Task description> Below are the records; copy every line in them that holds the string "Linux".

[Code change snippets]

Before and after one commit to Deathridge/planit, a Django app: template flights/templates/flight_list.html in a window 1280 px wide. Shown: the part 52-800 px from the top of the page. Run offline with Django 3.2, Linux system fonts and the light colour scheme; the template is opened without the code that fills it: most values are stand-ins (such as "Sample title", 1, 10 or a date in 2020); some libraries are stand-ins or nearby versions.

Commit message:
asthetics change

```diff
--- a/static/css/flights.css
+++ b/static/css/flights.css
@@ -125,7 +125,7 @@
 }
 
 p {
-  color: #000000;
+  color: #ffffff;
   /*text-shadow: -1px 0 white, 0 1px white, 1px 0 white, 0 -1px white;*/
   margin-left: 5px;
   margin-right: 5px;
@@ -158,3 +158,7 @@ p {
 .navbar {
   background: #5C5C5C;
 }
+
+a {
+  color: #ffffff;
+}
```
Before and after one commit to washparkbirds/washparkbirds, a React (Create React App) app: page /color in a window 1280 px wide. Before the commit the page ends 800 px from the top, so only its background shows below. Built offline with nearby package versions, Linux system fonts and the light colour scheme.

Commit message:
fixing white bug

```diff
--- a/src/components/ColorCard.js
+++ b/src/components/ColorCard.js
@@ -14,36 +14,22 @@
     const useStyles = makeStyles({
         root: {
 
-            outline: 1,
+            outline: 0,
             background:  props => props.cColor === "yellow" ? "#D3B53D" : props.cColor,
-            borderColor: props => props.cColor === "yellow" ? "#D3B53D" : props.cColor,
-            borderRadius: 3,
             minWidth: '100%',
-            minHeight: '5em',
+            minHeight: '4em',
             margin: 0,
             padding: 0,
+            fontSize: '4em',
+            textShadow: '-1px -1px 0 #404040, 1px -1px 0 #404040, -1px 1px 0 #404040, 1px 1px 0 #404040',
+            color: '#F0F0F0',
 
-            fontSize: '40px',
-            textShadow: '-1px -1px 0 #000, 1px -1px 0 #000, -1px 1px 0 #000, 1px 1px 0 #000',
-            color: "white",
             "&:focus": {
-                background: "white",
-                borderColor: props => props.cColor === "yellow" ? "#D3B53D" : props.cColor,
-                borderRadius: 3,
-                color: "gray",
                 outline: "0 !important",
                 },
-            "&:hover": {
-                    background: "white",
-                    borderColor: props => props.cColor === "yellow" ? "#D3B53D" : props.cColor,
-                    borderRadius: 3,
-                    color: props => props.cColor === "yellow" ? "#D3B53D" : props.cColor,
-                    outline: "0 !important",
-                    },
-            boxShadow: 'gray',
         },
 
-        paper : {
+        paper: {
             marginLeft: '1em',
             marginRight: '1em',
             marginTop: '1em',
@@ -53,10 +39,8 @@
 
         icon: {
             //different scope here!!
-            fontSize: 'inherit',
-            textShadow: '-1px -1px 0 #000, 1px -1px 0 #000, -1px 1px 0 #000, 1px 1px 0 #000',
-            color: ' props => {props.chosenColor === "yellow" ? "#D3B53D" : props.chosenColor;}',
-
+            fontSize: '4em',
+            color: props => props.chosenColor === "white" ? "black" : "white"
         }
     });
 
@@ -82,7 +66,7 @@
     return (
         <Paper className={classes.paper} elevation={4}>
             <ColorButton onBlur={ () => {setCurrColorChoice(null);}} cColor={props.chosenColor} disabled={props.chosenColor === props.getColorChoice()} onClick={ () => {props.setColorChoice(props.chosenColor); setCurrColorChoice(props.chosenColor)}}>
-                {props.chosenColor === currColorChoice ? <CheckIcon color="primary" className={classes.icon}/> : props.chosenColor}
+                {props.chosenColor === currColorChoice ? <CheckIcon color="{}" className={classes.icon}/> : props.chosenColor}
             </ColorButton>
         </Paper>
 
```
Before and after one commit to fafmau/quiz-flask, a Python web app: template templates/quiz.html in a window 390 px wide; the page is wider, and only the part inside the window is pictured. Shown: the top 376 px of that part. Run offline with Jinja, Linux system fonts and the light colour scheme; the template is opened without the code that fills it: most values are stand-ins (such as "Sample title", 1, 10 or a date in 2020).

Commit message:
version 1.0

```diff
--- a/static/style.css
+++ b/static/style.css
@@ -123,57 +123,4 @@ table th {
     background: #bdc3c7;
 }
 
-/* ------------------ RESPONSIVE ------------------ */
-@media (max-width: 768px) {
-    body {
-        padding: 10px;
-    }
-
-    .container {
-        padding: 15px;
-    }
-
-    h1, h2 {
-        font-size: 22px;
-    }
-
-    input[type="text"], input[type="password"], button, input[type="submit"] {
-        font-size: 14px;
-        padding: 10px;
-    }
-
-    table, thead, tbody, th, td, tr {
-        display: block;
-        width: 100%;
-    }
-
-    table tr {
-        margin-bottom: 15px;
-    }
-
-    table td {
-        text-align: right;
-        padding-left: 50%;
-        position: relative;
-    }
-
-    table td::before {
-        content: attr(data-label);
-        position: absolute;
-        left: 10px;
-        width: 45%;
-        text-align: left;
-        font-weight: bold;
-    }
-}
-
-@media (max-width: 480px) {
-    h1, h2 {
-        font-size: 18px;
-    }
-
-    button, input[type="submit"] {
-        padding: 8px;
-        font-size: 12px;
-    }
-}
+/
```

Written reply>
Before and after one commit to Deathridge/planit, a Django app: template flights/templates/flight_list.html in a window 1280 px wide. Shown: the part 52-800 px from the top of the page. Run offline with Django 3.2, Linux system fonts and the light colour scheme; the template is opened without the code that fills it: most values are stand-ins (such as "Sample title", 1, 10 or a date in 2020); some libraries are stand-ins or nearby versions.
Before and after one commit to washparkbirds/washparkbirds, a React (Create React App) app: page /color in a window 1280 px wide. Before the commit the page ends 800 px from the top, so only its background shows below. Built offline with nearby package versions, Linux system fonts and the light colour scheme.
Before and after one commit to fafmau/quiz-flask, a Python web app: template templates/quiz.html in a window 390 px wide; the page is wider, and only the part inside the window is pictured. Shown: the top 376 px of that part. Run offline with Jinja, Linux system fonts and the light colour scheme; the template is opened without the code that fills it: most values are stand-ins (such as "Sample title", 1, 10 or a date in 2020).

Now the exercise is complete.